She said the stem cell work, along with cloning research and in vitro fertilization, raise similar concerns about the prospect of embryos having no family structure, and growing them inside people’s bodies and the manipulation of human life. Ms. Johnston added that religious concerns also play a role, which is why there is opposition to in vitro fertilization.
“Anytime you are modeling human biology, you are only creating a model. So it’s never quite the same, and it can’t necessarily answer all the same questions,” she said of Mr. Fu’s team’s study and the growth of cultured cells in a dish. “But it is often a really important intermediary step before moving into doing experiments with humans.”
The Fu team’s work is the first demonstration of a bona fide human embryo-like structure and shows that such structures can be made from pluripotent or induced pluripotent stem cells in vitro, according to Anna-Katerina Hadjantonakis, a developmental biologist for the Sloan Kettering Institute.
“What’s important is that this method is very robust and reproducible. Many identical structures can be generated at once, all having similar morphology which approximates to the human embryo,” she said. “The work opens the door and provides an accessible method for future studies in other laboratories.”
Mr. Fu said he and the team are interested in continuing to “polish” the stem cell in vitro system using fluid-controlling devices to prolong the culture of human embryo-like structures.

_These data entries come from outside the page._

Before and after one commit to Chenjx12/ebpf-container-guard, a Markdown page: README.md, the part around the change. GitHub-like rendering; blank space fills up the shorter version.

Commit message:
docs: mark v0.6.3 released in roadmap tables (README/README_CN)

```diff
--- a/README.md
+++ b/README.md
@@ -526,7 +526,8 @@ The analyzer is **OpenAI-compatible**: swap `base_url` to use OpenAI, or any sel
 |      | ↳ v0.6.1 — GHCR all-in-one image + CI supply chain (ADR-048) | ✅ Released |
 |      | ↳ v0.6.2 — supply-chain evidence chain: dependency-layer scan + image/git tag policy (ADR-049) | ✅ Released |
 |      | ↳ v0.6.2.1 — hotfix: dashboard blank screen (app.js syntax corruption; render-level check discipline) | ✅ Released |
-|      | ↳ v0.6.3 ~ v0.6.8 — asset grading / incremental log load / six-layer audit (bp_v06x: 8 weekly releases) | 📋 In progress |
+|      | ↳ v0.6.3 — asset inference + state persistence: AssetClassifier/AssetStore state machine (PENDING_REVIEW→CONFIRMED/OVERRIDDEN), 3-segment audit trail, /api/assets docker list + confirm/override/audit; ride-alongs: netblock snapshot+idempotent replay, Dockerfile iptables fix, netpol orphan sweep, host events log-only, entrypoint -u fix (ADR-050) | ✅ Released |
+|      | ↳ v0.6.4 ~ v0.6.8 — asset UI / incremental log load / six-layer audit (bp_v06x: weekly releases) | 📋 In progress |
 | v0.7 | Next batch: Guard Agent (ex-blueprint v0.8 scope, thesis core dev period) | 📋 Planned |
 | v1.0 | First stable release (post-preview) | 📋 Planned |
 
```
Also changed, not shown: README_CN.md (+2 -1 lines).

He said other scientists have been able to create structures that resemble complete mouse embryos and implant those synthetic embryos into a surrogate. However, there has been no further development of artificial animal embryos beyond early implantation, he said.
Mr. Fu said he and his group created a 3D culture system using human stem cells two years ago. Other scientists have reported building 3D systems using mouse and human stem cells.